If there’s one thing guaranteed to make customers snooze it’s a piece on new EU privacy legislation, especially one for which all the official information is poorly explained as to its effects on small businesses and customers. The EU’s General Data Protection Regulation, which comes into effect on 25 May 2018, excels at being especially obfuscatory and confusing.
In short, because Fighting 15s does not ask and has never asked customers to sign up for direct marketing (email newsletters, promotions, and such), and does not engage in direct marketing, the GDPR has minimal effect.
The GDPR requires businesses to get customers to confirm that they want to receive direct marketing by actively ticking a check box consenting to such marketing.
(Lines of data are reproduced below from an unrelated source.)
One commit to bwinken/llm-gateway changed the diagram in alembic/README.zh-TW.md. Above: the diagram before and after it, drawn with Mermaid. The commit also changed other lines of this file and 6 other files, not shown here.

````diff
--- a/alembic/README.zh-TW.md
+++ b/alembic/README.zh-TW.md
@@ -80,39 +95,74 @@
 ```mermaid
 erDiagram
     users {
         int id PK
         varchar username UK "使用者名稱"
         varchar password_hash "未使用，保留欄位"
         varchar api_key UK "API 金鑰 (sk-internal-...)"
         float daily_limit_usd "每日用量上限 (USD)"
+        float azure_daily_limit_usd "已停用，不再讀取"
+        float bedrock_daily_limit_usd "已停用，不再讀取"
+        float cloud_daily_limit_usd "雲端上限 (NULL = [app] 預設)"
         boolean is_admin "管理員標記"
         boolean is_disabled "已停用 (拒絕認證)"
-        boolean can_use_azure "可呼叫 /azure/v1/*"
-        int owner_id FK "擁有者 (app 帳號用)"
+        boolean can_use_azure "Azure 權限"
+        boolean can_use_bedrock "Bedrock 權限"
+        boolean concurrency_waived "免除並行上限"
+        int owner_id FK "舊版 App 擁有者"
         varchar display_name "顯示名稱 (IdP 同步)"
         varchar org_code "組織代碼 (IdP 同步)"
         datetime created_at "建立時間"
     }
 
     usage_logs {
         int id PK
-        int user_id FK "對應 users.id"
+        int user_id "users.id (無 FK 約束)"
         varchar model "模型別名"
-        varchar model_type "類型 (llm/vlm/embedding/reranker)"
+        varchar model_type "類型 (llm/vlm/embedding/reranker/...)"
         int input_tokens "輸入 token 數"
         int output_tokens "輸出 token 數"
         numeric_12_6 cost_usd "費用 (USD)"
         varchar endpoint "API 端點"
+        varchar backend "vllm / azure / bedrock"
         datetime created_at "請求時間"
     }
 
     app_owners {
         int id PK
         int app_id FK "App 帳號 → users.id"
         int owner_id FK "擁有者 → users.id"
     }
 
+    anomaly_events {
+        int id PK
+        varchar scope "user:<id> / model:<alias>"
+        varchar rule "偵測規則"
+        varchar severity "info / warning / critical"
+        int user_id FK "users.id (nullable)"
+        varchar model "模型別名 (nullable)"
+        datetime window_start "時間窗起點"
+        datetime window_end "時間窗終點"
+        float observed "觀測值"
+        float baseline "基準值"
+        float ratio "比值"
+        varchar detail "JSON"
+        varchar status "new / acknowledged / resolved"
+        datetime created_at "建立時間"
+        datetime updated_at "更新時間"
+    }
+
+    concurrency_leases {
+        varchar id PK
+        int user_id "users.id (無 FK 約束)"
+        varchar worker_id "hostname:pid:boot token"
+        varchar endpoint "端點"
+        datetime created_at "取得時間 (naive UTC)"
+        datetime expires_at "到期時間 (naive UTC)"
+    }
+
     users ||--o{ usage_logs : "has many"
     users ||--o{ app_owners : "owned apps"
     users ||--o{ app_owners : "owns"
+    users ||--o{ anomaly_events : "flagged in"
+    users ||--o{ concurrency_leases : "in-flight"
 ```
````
Fighting 15s does not send out direct marketing, and therefore there is no check box on the website in the checkout process. Our webshop provider does offer direct marketing tools but we have not signed up to them.
Fighting 15s holds essential information for the processing of customers’ orders: name, address, email and phone, plus the system will record the IP address used when placing the order. Obviously we need name, address and contact details so we can send out orders, confirmation emails, fulfil our legal obligations to provide a durable copy of the current terms and conditions, and to contact a customer in the event of questions about an order. The IP address is required in the event of digital product sales to help prove the origin of an order for VAT liability.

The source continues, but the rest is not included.